In this talk, I will present the first minimally invasive wireless system to monitor deep-tissue oxygenation. Spanning from the development of oxygen sensor implant enabled by custom integrated circuit and microsystems technologies to a wireless power/data transmission strategy, I will discuss the design of each fundamental component and show how we integrate these components to build the complete system. System-level in vivo and ex vivo demonstrations in this work highlight the enormous capabilities of wireless implant systems. I will also present our work in the extreme miniaturization of ultrasonic implants, and a new class of electro-optic sensors that will enable large-scale, high-density wireless neural interfaces. I will conclude by discussing research directions that I would like to pursue in the future.

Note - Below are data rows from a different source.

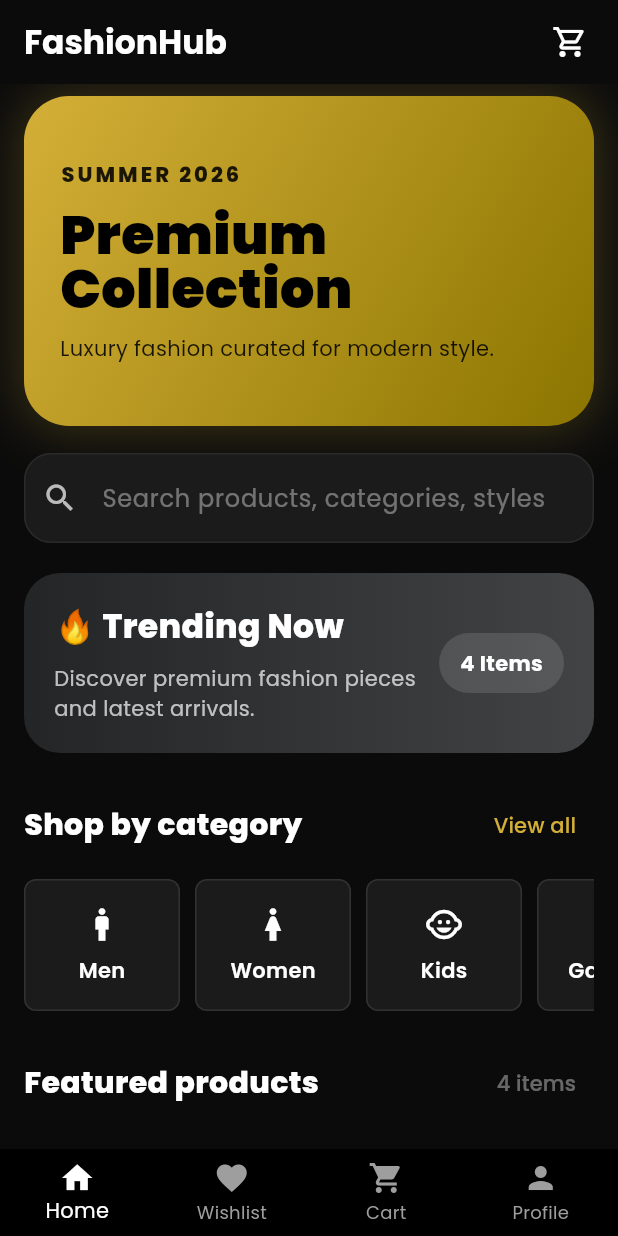
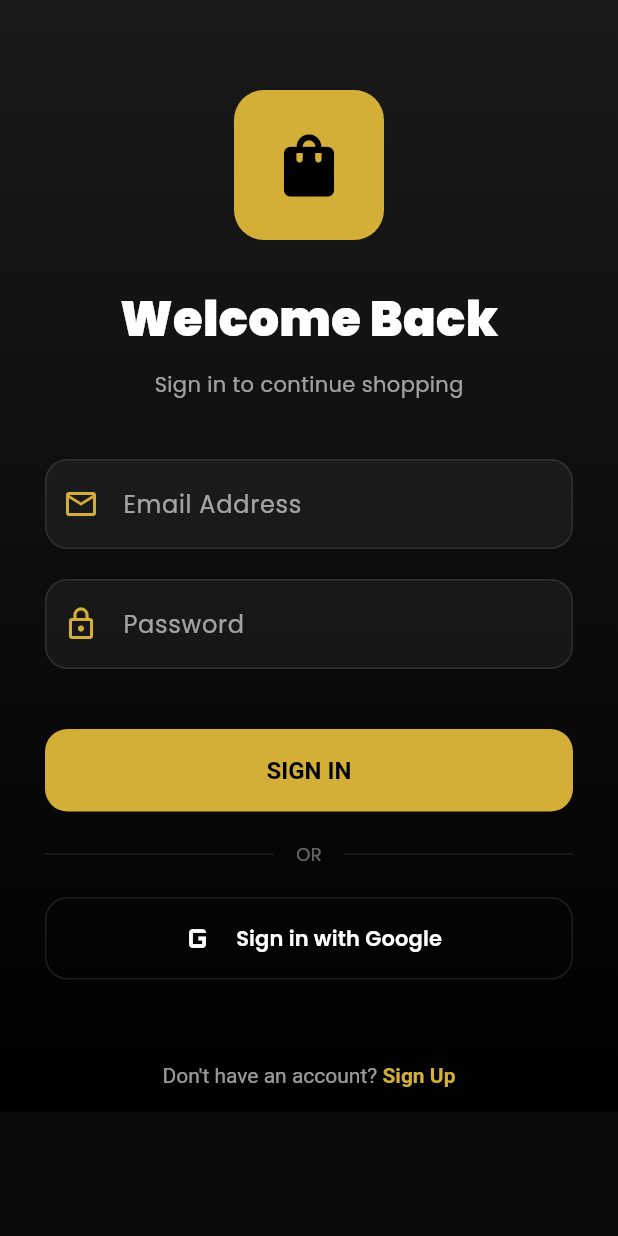
Before and after one commit to aviralMadhvan24/c2b-shopping-app, a Flutter app: the screen it shows after launch, on a phone screen of 412 x 824 dp. Run offline on Flutter 3.47's test engine with Material 3 defaults, Android fonts, the light colour scheme and no system bars; our stand-ins replace cloud_firestore, firebase_auth, firebase_core, google_fonts, google_sign_in; accounts and stored records are empty.

Commit message:
feat: implement core architecture and Firebase integration for product browsing and authentication

```diff
--- a/lib/main.dart
+++ b/lib/main.dart
@@ -7,6 +7,9 @@ import 'theme/app_theme.dart';
 import 'config/production_settings.dart';
 import 'repositories/app_repositories.dart';
 import 'screens/home_screen.dart';
+import 'screens/login_screen.dart';
+import 'data/product_seeder.dart';
+import 'package:firebase_auth/firebase_auth.dart';
 
 Future<void> main() async {
   WidgetsFlutterBinding.ensureInitialized();
@@ -15,6 +18,9 @@ Future<void> main() async {
     options: DefaultFirebaseOptions.currentPlatform,
   );
 
+  // Seed demo products if the database is empty
+  await ProductSeeder.seedProducts();
+
   debugPrint('=================================');
   debugPrint('Firebase Connected Successfully');
   debugPrint(
@@ -22,14 +28,14 @@ Future<void> main() async {
   );
   debugPrint('=================================');
 
-  runApp(const MyApp());
+  runApp(MyApp());
 }
 
 class MyApp extends StatelessWidget {
-  const MyApp({
+  MyApp({
     super.key,
-    this.repositories = const AppRepositories(),
-  });
+    AppRepositories? repositories,
+  }) : repositories = repositories ?? AppRepositories();
 
   final AppRepositories repositories;
 
@@ -45,8 +51,21 @@ class MyApp extends StatelessWidget {
         ),
       ),
 
-      home: HomeScreen(
-        repositories: repositories,
+      home: StreamBuilder<User?>(
+        stream: repositories.authRepository.authStateChanges,
+        builder: (context, snapshot) {
+          if (snapshot.connectionState == ConnectionState.waiting) {
+            return const Scaffold(
+              body: Center(child: CircularProgressIndicator()),
+            );
+          }
+
+          if (snapshot.hasData) {
+            return HomeScreen(repositories: repositories);
+          }
+
+          return LoginScreen(repositories: repositories);
+        },
       ),
     );
   }
--- a/lib/repositories/app_repositories.dart
+++ b/lib/repositories/app_repositories.dart
@@ -1,10 +1,14 @@
-import 'demo_product_repository.dart';
+import 'firebase_product_repository.dart';
 import 'product_repository.dart';
+import 'auth_repository.dart';
 
 class AppRepositories {
-  const AppRepositories({
-    this.productRepository = const DemoProductRepository(),
-  });
+  AppRepositories({
+    ProductRepository? productRepository,
+    AuthRepository? authRepository,
+  })  : productRepository = productRepository ?? FirebaseProductRepository(),
+        authRepository = authRepository ?? AuthRepository();
 
   final ProductRepository productRepository;
+  final AuthRepository authRepository;
 }
--- /dev/null
+++ b/lib/repositories/auth_repository.dart
@@ -0,0 +1,82 @@
+import 'package:firebase_auth/firebase_auth.dart';
+import 'package:google_sign_in/google_sign_in.dart';
+import 'package:cloud_firestore/cloud_firestore.dart';
+
+class AuthRepository {
+  final FirebaseAuth _auth;
+  final FirebaseFirestore _firestore;
+  final GoogleSignIn _googleSignIn;
+
+  AuthRepository({
+    FirebaseAuth? auth,
+    FirebaseFirestore? firestore,
+    GoogleSignIn? googleSignIn,
+  })  : _auth = auth ?? FirebaseAuth.instance,
+        _firestore = firestore ?? FirebaseFirestore.instance,
+        _googleSignIn = googleSignIn ?? GoogleSignIn();
+
+  Stream<User?> get authStateChanges => _auth.authStateChanges();
+
+  User? get currentUser => _auth.currentUser;
+
+  Future<UserCredential> signInWithEmail(String email, String password) async {
+    return await _auth.signInWithEmailAndPassword(
+      email: email,
+      password: password,
+    );
+  }
+
+  Future<UserCredential> signUpWithEmail(String email, String password, String name) async {
+    final credential = await _auth.createUserWithEmailAndPassword(
+      email: email,
+      password: password,
+    );
+
+    if (credential.user != null) {
+      await _createUserProfile(credential.user!, name);
+    }
+
+    return credential;
+  }
+
+  Future<UserCredential?> signInWithGoogle() async {
+    final GoogleSignInAccount? googleUser = await _googleSignIn.signIn();
+    if (googleUser == null) return null;
+
+    final GoogleSignInAuthentication googleAuth = await googleUser.authentication;
+    final AuthCredential credential = GoogleAuthProvider.credential(
+      accessToken: googleAuth.accessToken,
+      idToken: googleAuth.idToken,
+    );
+
+    final userCredential = await _auth.signInWithCredential(credential);
+
+    if (userCredential.user != null) {
+      // Check if profile exists, if not create it
+      final doc = await _firestore.collection('users').doc(userCredential.user!.uid).get();
+      if (!doc.exists) {
+        await _createUserProfile(userCredential.user!, googleUser.displayName ?? 'Google User');
+      }
+    }
+
+    return userCredential;
+  }
+
+  Future<void> _createUserProfile(User user, String name) async {
+    await _firestore.collection('users').doc(user.uid).set({
+      'uid': user.uid,
+      'name': name,
+      'email': user.email,
+      'phone': user.phoneNumber,
+      'createdAt': FieldValue.serverTimestamp(),
+      'defaultAddressId': null,
+    });
+  }
+
+  Future<void> signOut() async {
+    await Future.wait([
+      _auth.signOut(),
+      _googleSignIn.signOut(),
+    ]);
+  }
+}
--- /dev/null
+++ b/lib/screens/login_screen.dart
@@ -0,0 +1,258 @@
+import 'package:flutter/material.dart';
+import '../repositories/app_repositories.dart';
+import 'home_screen.dart';
+
+class LoginScreen extends StatefulWidget {
+  const LoginScreen({super.key, required this.repositories});
+
+  final AppRepositories repositories;
+
+  @override
+  State<LoginScreen> createState() => _LoginScreenState();
+}
+
+class _LoginScreenState extends State<LoginScreen> {
+  final _emailController = TextEditingController();
+  final _passwordController = TextEditingController();
+  final _nameController = TextEditingController();
+  final _formKey = GlobalKey<FormState>();
+
+  bool _isLogin = true;
+  bool _isLoading = false;
+
+  Future<void> _submit() async {
+    if (!_formKey.currentState!.validate()) return;
+
+    setState(() => _isLoading = true);
+
+    try {
+      if (_isLogin) {
+        await widget.repositories.authRepository.signInWithEmail(
+          _emailController.text.trim(),
+          _passwordController.text.trim(),
+        );
+      } else {
+        await widget.repositories.authRepository.signUpWithEmail(
+          _emailController.text.trim(),
+          _passwordController.text.trim(),
+          _nameController.text.trim(),
+        );
+      }
+
+      if (mounted) {
+        Navigator.pushReplacement(
+          context,
+          MaterialPageRoute(
+            builder: (_) => HomeScreen(repositories: widget.repositories),
+          ),
+        );
+      }
+    } catch (e) {
+      if (mounted) {
+        ScaffoldMessenger.of(context).showSnackBar(
+          SnackBar(content: Text(e.toString())),
+        );
+      }
+    } finally {
+      if (mounted) setState(() => _isLoading = false);
+    }
+  }
+
+  Future<void> _loginWithGoogle() async {
+    setState(() => _isLoading = true);
+    try {
+      final user = await widget.repositories.authRepository.signInWithGoogle();
+      if (user != null && mounted) {
+        Navigator.pushReplacement(
+          context,
+          MaterialPageRoute(
+            builder: (_) => HomeScreen(repositories: widget.repositories),
+          ),
+        );
+      }
+    } catch (e) {
+      if (mounted) {
+        ScaffoldMessenger.of(context).showSnackBar(
+          SnackBar(content: Text(e.toString())),
+        );
+      }
+    } finally {
+      if (mounted) setState(() => _isLoading = false);
+    }
+  }
+
+  @override
+  Widget build(BuildContext context) {
+    return Scaffold(
+      body: Container(
+        width: double.infinity,
+        decoration: const BoxDecoration(
+          gradient: LinearGradient(
+            begin: Alignment.topCenter,
+            end: Alignment.bottomCenter,
+            colors: [Color(0xFF1A1A1A), Color(0xFF000000)],
+          ),
+        ),
+        child: SafeArea(
+          child: SingleChildScrollView(
+            padding: const EdgeInsets.symmetric(horizontal: 30),
+            child: Form(
+              key: _formKey,
+              child: Column(
+                children: [
+                  const SizedBox(height: 60),
+                  // Logo Placeholder
+                  Container(
+                    height: 100,
+                    width: 100,
+                    decoration: BoxDecoration(
+                      color: const Color(0xFFD4AF37),
+                      borderRadius: BorderRadius.circular(20),
+                    ),
+                    child: const Icon(Icons.shopping_bag, size: 50, color: Colors.black),
+                  ),
+                  const SizedBox(height: 30),
+                  Text(
+                    _isLogin ? 'Welcome Back' : 'Create Account',
+                    style: const TextStyle(
+                      color: Colors.white,
+                      fontSize: 32,
+                      fontWeight: FontWeight.w900,
+                    ),
+                  ),
+                  const SizedBox(height: 10),
+                  Text(
+                    _isLogin ? 'Sign in to continue shopping' : 'Join our fashion community',
+                    style: const TextStyle(color: Colors.white60),
+                  ),
+                  const SizedBox(height: 40),
+                  if (!_isLogin)
+                    TextFormField(
+                      controller: _nameController,
+                      style: const TextStyle(color: Colors.white),
+                      decoration: _buildInputDecoration('Full Name', Icons.person_outline),
+                      validator: (v) => v!.isEmpty ? 'Please enter your name' : null,
+                    ),
+                  if (!_isLogin) const SizedBox(height: 20),
+                  TextFormField(
+                    controller: _emailController,
+                    style: const TextStyle(color: Colors.white),
+                    decoration: _buildInputDecoration('Email Address', Icons.email_outlined),
+                    validator: (v) => v!.isEmpty ? 'Please enter email' : null,
+                  ),
+                  const SizedBox(height: 20),
+                  TextFormField(
+                    controller: _passwordController,
+                    obscureText: true,
+                    style: const TextStyle(color: Colors.white),
+                    decoration: _buildInputDecoration('Password', Icons.lock_outline),
+                    validator: (v) => v!.length < 6 ? 'Password too short' : null,
+                  ),
+                  const SizedBox(height: 40),
+                  SizedBox(
+                    width: double.infinity,
+                    height: 55,
+                    child: ElevatedButton(
+                      onPressed: _isLoading ? null : _submit,
+                      style: ElevatedButton.styleFrom(
+                        backgroundColor: const Color(0xFFD4AF37),
+                        foregroundColor: Colors.black,
+                        shape: RoundedRectangleBorder(borderRadius: BorderRadius.circular(15)),
+                      ),
+                      child: _isLoading
+                          ? const CircularProgressIndicator(color: Colors.black)
+                          : Text(
+                              _isLogin ? 'SIGN IN' : 'SIGN UP',
+                              style: const TextStyle(fontWeight: FontWeight.bold, fontSize: 16),
+                            ),
+                    ),
+                  ),
+                  const SizedBox(height: 20),
+                  _buildDivider(),
+                  const SizedBox(height: 20),
+                  _buildGoogleButton(),
+                  const SizedBox(height: 40),
+                  TextButton(
+                    onPressed: () => setState(() => _isLogin = !_isLogin),
+                    child: RichText(
+                      text: TextSpan(
+                        text: _isLogin ? "Don't have an account? " : "Already have an account? ",
+                        style: const TextStyle(color: Colors.white60),
+                        children: [
+                          TextSpan(
+                            text: _isLogin ? 'Sign Up' : 'Login',
+                            style: const TextStyle(color: Color(0xFFD4AF37), fontWeight: FontWeight.bold),
+                          ),
+                        ],
+                      ),
+                    ),
+                  ),
+                ],
+              ),
+            ),
+          ),
+        ),
+      ),
+    );
+  }
+
+  InputDecoration _buildInputDecoration(String label, IconData icon) {
+    return InputDecoration(
+      labelText: label,
+      labelStyle: const TextStyle(color: Colors.white60),
+      prefixIcon: Icon(icon, color: const Color(0xFFD4AF37)),
+      filled: true,
+      fillColor: Colors.white.withOpacity(0.05),
+      border: OutlineInputBorder(
+        borderRadius: BorderRadius.circular(15),
+        borderSide: BorderSide.none,
+      ),
+      enabledBorder: OutlineInputBorder(
+        borderRadius: BorderRadius.circular(15),
+        borderSide: const BorderSide(color: Colors.white10),
+      ),
+      focusedBorder: OutlineInputBorder(
+        borderRadius: BorderRadius.circular(15),
+        borderSide: const BorderSide(color: Color(0xFFD4AF37)),
+      ),
+    );
+  }
+
+  Widget _buildDivider() {
+    return Row(
+      children: [
+        Expanded(child: Divider(color: Colors.white.withOpacity(0.1))),
+        const Padding(
+          padding: EdgeInsets.symmetric(horizontal: 15),
+          child: Text('OR', style: TextStyle(color: Colors.white38, fontSize: 12)),
+        ),
+        Expanded(child: Divider(color: Colors.white.withOpacity(0.1))),
+      ],
+    );
+  }
+
+  Widget _buildGoogleButton() {
+    return SizedBox(
+      width: double.infinity,
+      height: 55,
+      child: OutlinedButton(
+        onPressed: _isLoading ? null : _loginWithGoogle,
+        style: OutlinedButton.styleFrom(
+          side: const BorderSide(color: Colors.white10),
+          shape: RoundedRectangleBorder(borderRadius: BorderRadius.circular(15)),
+        ),
+        child: Row(
+          mainAxisAlignment: MainAxisAlignment.center,
+          children: [
+            const Icon(Icons.g_mobiledata, size: 30, color: Colors.white),
+            const SizedBox(width: 10),
+            Text(
+              _isLogin ? 'Sign in with Google' : 'Sign up with Google',
+              style: const TextStyle(color: Colors.white, fontWeight: FontWeight.w600),
+            ),
+          ],
+        ),
+      ),
+    );
+  }
+}
```
Also changed, not shown: lib/data/product_seeder.dart (added, +62 -0 lines), lib/models/product_model.dart (+29 -0 lines), lib/repositories/firebase_product_repository.dart (added, +49 -0 lines), lib/screens/home_screen.dart (+31 -12 lines).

About the speaker: Soner Sonmezoglu is currently a postdoctoral researcher in the EECS Department at the University of California, Berkeley, in Professor Michel M. Maharbiz's Group. He received his Ph.D. degree in Electrical and Computer Engineering from the University of California, Davis under the supervision of Professor David A. Horsley in 2017. He received a B.S. degree with a minor in Solid-State Physics and an M.S. degree from Middle East Technical University, Turkey in 2010 and 2012, respectively. His research interests are primarily in integrated devices and systems for wireless biomedical applications. Soner's work has been published in top-tier Nature, OSA, and IEEE journals and conference proceedings. He is a recipient of numerous awards, including the UC Davis Graduate Division Fellowship and the Graduate Fellowship provided by the Scientific and Technical Research Council of Turkey.